Yelena Janjigian, MD, Memorial Sloan Kettering Cancer Center, and Howard Hochster, MD, Rutgers Cancer Institute of New Jersey, offered varying opinions on whether routine genomic profiling should be performed in esophageal cancers at the Great Debates and Updates in Gastrointestinal Cancer Conference (March 24, 2018; New York, NY).
Dr Janjigian argued in favor of routine genomic profiling for esophageal cancer stating, “genomic profiling is already routine in esophageal cancer and if you aren’t using it, you are dated.”
The genomic spectrum for esophageal squamous cell cancer has been laid out by The Cancer Genome Atlas and has four distinct subtypes—gastroesophageal adenocarcinomas with Chromosomal Instability (CIN), gastric adenocarcinomas with EBV Infection (EBV), Gastric adenocarcinomas with microsatellite instability (MSI), and gastric adenocarcinomas with genomic stability (GS).
Up to 50 percent of EG tumors have potentially targetable alterations, including ERBB2 and MSI. Many of the tumors have three or more alterations that require more than one form therapy, making routine genomic profiling important for overall treatment and survival of patients, argued Dr Janjigian.
In her concluding remarks, Dr Janjigian spoke of the advantages associated with routine genomic profiling in esophagogastric cancer such as efficiency and cost-effectiveness, genetic predict response to targeted therapy, stratification of HER2+ tumors, identification of MSI-H, EBV, and high mutational burden tumors, facilitation of ctDNA detection, Germline analysis CDH1, ATM, BRCA, and its advantages to research and discovery.
Dr Hochster gave his argument next, stating that next-generation sequencing (NGS) should not be routine in gastroesophageal cancer.
“The utility of NGS depends not only on being able to describe the mutations, but whether you have a treatment for them,” stated Dr Hochster during his argument.

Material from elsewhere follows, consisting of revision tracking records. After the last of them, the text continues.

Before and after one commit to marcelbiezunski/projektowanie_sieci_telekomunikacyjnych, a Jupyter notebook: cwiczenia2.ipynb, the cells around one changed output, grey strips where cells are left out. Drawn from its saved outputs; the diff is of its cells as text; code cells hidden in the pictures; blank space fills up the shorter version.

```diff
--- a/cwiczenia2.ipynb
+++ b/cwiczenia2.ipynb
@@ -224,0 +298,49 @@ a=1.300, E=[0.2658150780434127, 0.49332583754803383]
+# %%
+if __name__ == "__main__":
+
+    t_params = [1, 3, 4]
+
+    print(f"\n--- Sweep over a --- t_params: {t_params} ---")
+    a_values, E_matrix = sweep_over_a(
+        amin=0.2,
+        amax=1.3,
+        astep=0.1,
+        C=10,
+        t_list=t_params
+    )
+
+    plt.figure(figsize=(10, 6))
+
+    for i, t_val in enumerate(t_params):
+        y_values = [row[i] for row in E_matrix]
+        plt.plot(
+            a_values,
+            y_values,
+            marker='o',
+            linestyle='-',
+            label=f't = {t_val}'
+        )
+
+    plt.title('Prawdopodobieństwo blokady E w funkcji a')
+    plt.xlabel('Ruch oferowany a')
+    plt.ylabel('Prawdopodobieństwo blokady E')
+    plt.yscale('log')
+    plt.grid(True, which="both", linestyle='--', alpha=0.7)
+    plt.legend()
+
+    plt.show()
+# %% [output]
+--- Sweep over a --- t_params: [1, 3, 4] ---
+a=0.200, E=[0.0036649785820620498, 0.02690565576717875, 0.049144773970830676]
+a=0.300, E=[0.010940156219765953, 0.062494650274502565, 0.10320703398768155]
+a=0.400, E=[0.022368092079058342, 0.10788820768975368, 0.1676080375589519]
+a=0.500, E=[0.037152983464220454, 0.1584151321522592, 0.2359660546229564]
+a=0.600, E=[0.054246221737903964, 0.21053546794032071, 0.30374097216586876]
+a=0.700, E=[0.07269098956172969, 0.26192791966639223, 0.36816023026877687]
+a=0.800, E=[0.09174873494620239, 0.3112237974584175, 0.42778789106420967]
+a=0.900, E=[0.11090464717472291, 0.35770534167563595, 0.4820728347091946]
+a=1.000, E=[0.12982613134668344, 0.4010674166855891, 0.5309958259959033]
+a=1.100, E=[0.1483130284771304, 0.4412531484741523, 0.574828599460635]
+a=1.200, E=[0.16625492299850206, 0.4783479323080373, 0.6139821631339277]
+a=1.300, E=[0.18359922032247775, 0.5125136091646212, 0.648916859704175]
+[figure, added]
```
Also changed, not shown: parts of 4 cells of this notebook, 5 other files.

He provided overviews of studies in which data from routine genomic testing in over half of the patients showed no actionable mutations. He explained that because NGS gives few actionable mutations, it causes extra unnecessary work than other methods of testing.
Dr Hochster concluded his argument by stating that NGS gives few actionable mutations and the most important factors for treatment are HER2 amplification, MSI status, and EBV, all of which do not require NGS. “Testing for these factors can be done by IHC and FISH at lower cost and should be the standard for now,” he stated.—Janelle Bradley